The Space Bishop said...

Please forgive the new guy..

but would more manuscripts (older ones) not bring closer resemblance to the authorial text?

Modern translations dont have direct dependency on critical greek text???

Unrelated: A question i ask scholarly types- if you could unearth one artefact/item that shed light on any area of history of your choice what would it be? It can be an artefact that you know exists or one the could plausibly exist.

James M. Leonard said...

Space Bishop's wish list: Papias' 5 volumes--for sure!

Anonymous said...

I want origin's Hexapla to be found in full!

Timo Flink said...

to Space Bishop:

No, older manuscripts do not necessarily bring us any closer to the authorial text. They are prone to the same kind of errors than any manuscript of any age.

Modern NT textual criticism is more interested in the actual variant readings themselves than their age, which is not discarded, but it is not a deciding vote on most cases, if ever.

Matthew Frost said...

As to modern translations in English, the overwhelming majority of the ones in common use have a stronger dependency on the tradition of English texts, using various reconstructions of the original-language texts to modify them, rather than starting from the original language.

The NRSV, for example, has deeper roots as a revision of the King James line. This line has had a number of state-of-the-art-for-the-time TC scholars involved in it at various stages—for example, Westcott and Hort were involved in the RV, and Metzger was involved in the NRSV—but it's not really "scratch" translation at any point.

The claim is probably closer to truth with respect to the UBS text and other, much younger translations developed from it in mission contexts (where there's no such long-standing tradition of Bible translation in the target language).

Matthew Frost said...

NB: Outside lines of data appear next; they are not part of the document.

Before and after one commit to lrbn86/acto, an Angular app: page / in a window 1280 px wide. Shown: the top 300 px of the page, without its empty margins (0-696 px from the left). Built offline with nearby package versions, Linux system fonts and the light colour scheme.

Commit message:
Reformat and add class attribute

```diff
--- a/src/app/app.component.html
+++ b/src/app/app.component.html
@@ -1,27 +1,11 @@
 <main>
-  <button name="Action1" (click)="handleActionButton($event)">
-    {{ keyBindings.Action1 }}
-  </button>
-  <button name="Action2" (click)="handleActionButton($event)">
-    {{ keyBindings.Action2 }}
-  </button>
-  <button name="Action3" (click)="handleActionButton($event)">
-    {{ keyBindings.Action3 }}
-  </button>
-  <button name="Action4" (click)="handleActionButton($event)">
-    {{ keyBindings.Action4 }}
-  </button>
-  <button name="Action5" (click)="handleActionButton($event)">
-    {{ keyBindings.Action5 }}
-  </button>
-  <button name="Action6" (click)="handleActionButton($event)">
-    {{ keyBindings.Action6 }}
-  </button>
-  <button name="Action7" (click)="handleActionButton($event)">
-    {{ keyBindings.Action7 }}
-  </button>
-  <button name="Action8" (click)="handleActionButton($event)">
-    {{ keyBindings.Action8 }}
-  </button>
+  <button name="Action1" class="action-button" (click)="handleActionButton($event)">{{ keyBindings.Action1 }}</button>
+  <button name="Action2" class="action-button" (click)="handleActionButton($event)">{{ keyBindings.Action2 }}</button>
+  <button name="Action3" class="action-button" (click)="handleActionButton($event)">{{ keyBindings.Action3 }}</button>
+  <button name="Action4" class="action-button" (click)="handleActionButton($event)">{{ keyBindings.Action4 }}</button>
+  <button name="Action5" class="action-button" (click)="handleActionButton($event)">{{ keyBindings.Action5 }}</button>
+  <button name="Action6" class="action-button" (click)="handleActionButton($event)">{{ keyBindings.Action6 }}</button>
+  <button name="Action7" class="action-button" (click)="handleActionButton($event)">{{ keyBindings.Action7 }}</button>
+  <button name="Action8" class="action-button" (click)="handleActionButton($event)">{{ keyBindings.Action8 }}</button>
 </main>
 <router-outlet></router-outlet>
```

And the NIV originally claimed a closer dependency from scratch on the UBS/NA series, but its editors also made their own decisions, with their own interpretive priorities. Further, it isn't as though they track tightly to the UBS/NA text down the line of NIV revisions, either. Even for the Catholic Epistles, I don't anticipate the NIV folk deciding to do major rework, because the existing English text has its own momentum.

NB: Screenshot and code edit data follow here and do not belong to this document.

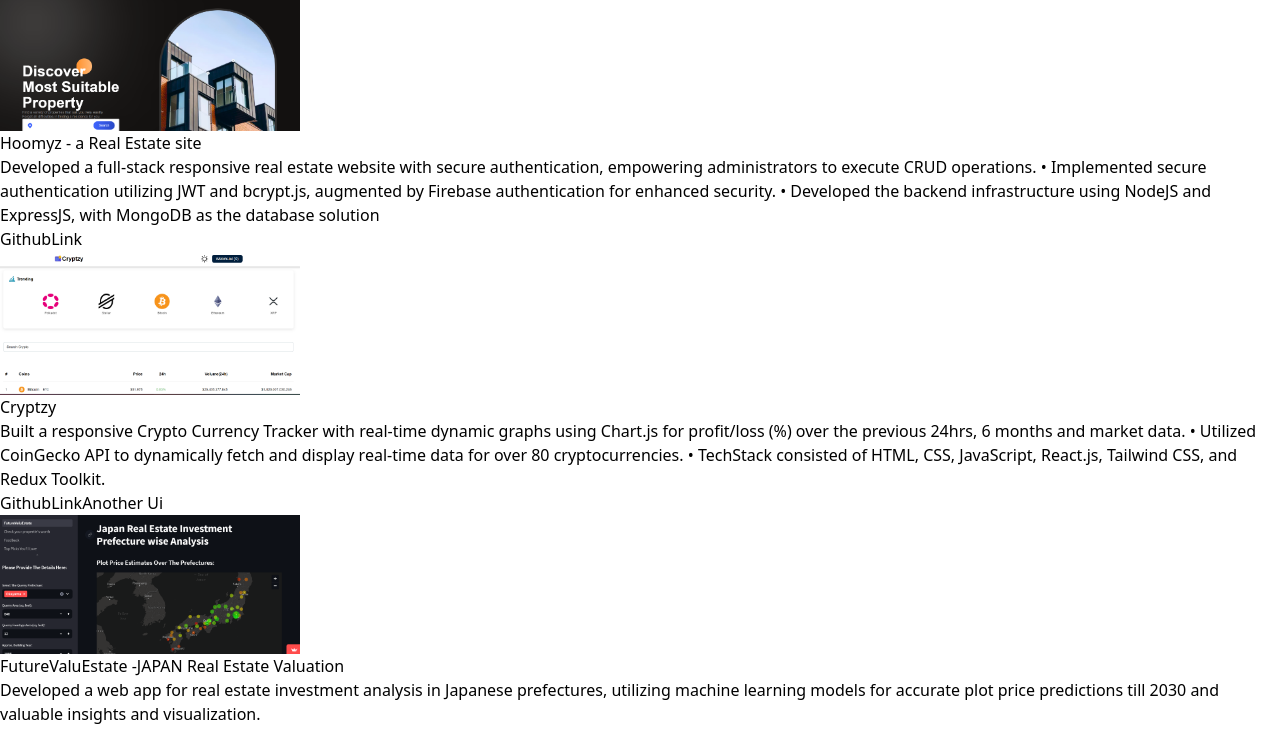
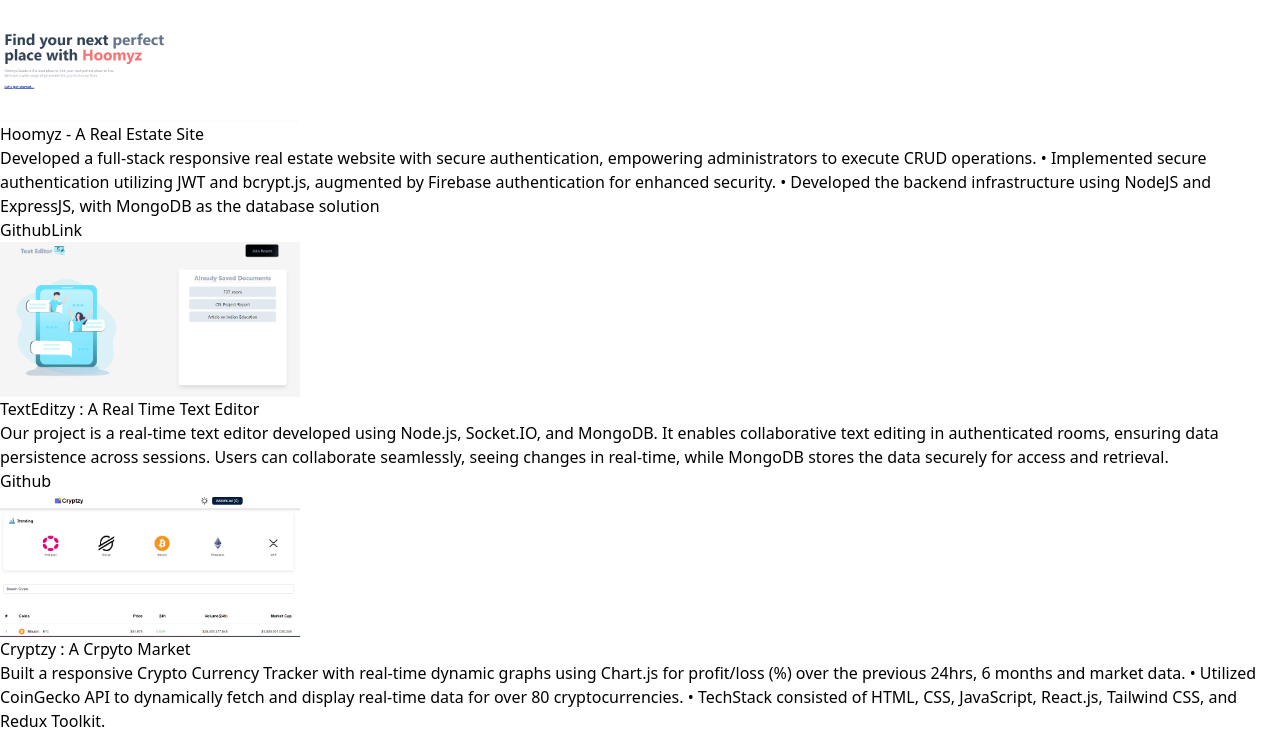
Before and after one commit to shibv/Portfolio, a React (Vite) app: page / in a window 1280 px wide. Shown: the part 1582-2312 px from the top of the page. Built offline with nearby package versions, Linux system fonts and the light colour scheme.

Commit message:
Updated Project Data

```diff
--- a/src/Data/ProjectData.js
+++ b/src/Data/ProjectData.js
@@ -2,22 +2,30 @@
 import JapanPrediction  from '../assets/JapanPrediction .png'
 import notes from "../assets/notes_app.png"
 import Homyz from '../assets/Homyz.png'
+import Hoomyz from '../assets/Hoomyz.png'
 import foodz from '../assets/foodz.png'
 import Twitzy from '../assets/Twitzy.png'
+import TextEditzy from "../assets/TextEditor.png"
 
 
 
 
  const Projectdata = [
         {
-            name: "Hoomyz - a Real Estate site",
+            name: "Hoomyz - A Real Estate Site",
             desc: "Developed a full-stack responsive real estate website with secure authentication, empowering administrators to execute CRUD operations. • Implemented secure authentication utilizing JWT and bcrypt.js, augmented by Firebase authentication for enhanced security. • Developed the backend infrastructure using NodeJS and ExpressJS, with MongoDB as the database solution ",
             github_link : "https://github.com/shibv/Homyz",
             deployed_link : "https://hoomyzz.onrender.com/",
-            img : Homyz,
+            img : Hoomyz,
         },
+        {
+            name: " TextEditzy : A Real Time Text Editor",
+            desc: "Our project is a real-time text editor developed using Node.js, Socket.IO, and MongoDB. It enables collaborative text editing in authenticated rooms, ensuring data persistence across sessions. Users can collaborate seamlessly, seeing changes in real-time, while MongoDB stores the data securely for access and retrieval. ",
+            github_link : "https://github.com/shibv/TextEditor",
+            img : TextEditzy,
+         },
       {
-          name : "Cryptzy",
+          name : "Cryptzy : A Crpyto Market",
           desc : "Built a responsive Crypto Currency Tracker with real-time dynamic graphs using Chart.js for profit/loss (%) over the previous 24hrs, 6 months and market data. • Utilized CoinGecko API to dynamically fetch and display real-time data for over 80 cryptocurrencies. • TechStack consisted of HTML, CSS, JavaScript, React.js, Tailwind CSS, and Redux Toolkit. ",
           github_link : "https://github.com/shibv/cryptzy",
           deployed_link : "https://cryptzyi.vercel.app/",
@@ -61,6 +69,7 @@
       },
 
 
+
     ]
 
 export default Projectdata
```
Also changed, not shown: src/assets/TextEditor.png (added).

Matthew Frost said...

I may, of course, be behind the times, as NET and Logos' Lexham translation are much fresher, but the ESV still belongs to the line of KJV editions.

CEB is derived from NA27, but there we begin to push into translations with high enough abstraction from the Greek, in order to make lexile in the target language, that fine TC distinctions in NA28 probably wash out. The NLB is in a similar spot. Dynamic equivalence, as a method aiming at thought rather than word correspondence, sets up an independence from many subtle word and syntax changes.

So I'll accept the weakness in my initial point 9 by way of strengthening point 10. ;)

Stephen Carlson said...

1993 is the date of the NA27, with the thoroughly revised apparatus, though the text was not. The critical text has largely been stable since the 1970s. I really doubt that the improved apparatus would have had a material effect on translators (unfortunately).

The Space Bishop said...

@Mr Frost. Thanks for the answer.

James M. Leonard said...

Not only does this damn esteemed versions such as NIV NRSV NASB, but it also implies that newer versions such as HCSB ESV NLT reflect a more accurate underlying Greek text.

Seeking a motive for such an egregious error of such magnitude, someone asked, "Is Hendrickson looking to market a new translation?"


Craig said...

Re: the second quote: My understanding is that the NA is generally used by exegetes, while the UBS is generally used by translators. Assuming I'm correct, then by conflating the two, we find another error.

One difference between the two is the number of variants in the apparatuses, with the NA containing more.

Each translation may differ from other translations based, in part, on the translation committee's acceptance or rejection (i.e., in favor of a variant) of the UBS committee's choice of texts.